Injured workers are eligible to receive compensation after a railroad accident. If you or a loved one has suffered a permanent disability on a railroad, whether your railroad company was responsible or not, contact Murphy, Falcon & Murphy for experienced advice and representation.
You can receive benefits even if the company’s negligence did not cause your permanent disability but your injury occurred at work. The Railroad Retirement Board offers benefits for disabled workers. There are two types of disability benefits:
1. Total disability is focused on permanent disability for all employment. It can be paid at any age as long as the injured employee worked at the railroad for at least 10 years.
2. Occupational disability can be paid to workers at least 60 years old and who have worked at the railroad for at least 10 years. If you have worked for more than 20 years at the railroad, you can receive benefits at any age.
Determining what qualifies as total disability and what is an occupational disability is based largely on how long you will be disabled. If a medical report shows that you suffered a permanent mental or physical impairment that will last for at least 12 months and affect every part of your life, you may be eligible for total disability. Occupational disability if defined when you are unable to perform your usual work at the railroad but are able to complete other jobs.
If you are filing for disability with the Railroad Retirement Board, you need all medical records, including prescriptions, names of doctors, and dates. The Railroad Retirement Board may also require that you be examined by their own doctor.
The Federal Employer’s Liability Act (FELA) was created to protect the rights of railroad workers.
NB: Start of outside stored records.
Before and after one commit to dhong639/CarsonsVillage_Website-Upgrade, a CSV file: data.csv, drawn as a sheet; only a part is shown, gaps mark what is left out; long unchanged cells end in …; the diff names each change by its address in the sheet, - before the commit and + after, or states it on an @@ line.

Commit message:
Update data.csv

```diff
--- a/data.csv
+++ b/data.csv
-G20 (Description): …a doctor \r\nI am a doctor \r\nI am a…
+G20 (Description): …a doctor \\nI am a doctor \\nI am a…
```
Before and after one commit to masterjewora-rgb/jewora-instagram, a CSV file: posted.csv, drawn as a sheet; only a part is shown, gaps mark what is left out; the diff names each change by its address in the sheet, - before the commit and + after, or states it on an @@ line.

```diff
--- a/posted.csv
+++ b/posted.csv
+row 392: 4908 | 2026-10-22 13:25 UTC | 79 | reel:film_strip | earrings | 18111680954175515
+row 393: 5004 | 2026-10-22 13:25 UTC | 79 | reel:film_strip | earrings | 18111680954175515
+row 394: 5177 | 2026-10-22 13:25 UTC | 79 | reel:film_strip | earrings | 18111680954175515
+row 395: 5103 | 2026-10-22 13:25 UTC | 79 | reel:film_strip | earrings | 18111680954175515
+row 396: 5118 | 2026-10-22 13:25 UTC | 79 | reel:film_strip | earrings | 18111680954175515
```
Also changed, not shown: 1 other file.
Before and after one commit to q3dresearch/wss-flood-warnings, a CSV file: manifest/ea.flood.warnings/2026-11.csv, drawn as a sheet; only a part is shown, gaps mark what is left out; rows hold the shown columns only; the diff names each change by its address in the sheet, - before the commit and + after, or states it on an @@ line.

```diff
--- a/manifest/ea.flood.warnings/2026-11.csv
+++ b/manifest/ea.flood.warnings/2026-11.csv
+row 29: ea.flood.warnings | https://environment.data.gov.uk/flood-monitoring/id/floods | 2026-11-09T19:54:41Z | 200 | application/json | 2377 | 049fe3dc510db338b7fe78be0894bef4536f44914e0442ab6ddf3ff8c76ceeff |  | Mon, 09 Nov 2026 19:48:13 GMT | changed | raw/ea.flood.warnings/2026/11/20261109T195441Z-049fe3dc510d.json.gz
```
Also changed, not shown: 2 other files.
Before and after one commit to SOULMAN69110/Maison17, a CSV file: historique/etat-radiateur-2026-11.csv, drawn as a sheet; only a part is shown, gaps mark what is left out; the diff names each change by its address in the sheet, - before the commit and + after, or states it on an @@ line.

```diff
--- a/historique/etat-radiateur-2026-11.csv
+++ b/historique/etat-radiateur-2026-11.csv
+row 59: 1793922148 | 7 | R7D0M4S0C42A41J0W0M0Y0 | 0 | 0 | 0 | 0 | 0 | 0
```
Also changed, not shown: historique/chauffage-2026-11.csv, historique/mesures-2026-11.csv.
It outlines rules and regulations to allow injured railroad workers to receive compensation if their employer’s negligence caused their injury.
Proving negligence in FELA cases involves showing that the railroad company breached one of the duties that they owe to employees. Some of these duties include:
• Providing a work environment with safe conditions, equipment, and tools
• Regularly inspecting the workplace and fix any potential hazards
• Training all the employees adequately
• Ensuring everyone follows safety rules and regulations
In order to win a FELA case, you do not need to prove that the company was completely at fault – a company could be partially at fault. FELA follows the comparative negligence rule, which means that the judge will look at all the factors and both parties to determine how much each party was at fault and use adjust the compensation accordingly. For example, if you were determined to be 10% responsible for the incident, the full compensation that you requested would be reduced by 10%.
Your compensation for permanent disability would include past and future wage loss, past and future medical treatment, and past and future emotional and mental trauma and suffering.
If you or a loved one has been permanently disabled while working at the railroad, you need an attorney with experience and knowledge in FELA regulations. The attorneys at Murphy, Falcon & Murphy can help, whether you need advice on filing for disability with the Railroad Retirement Board or representation in a FELA case.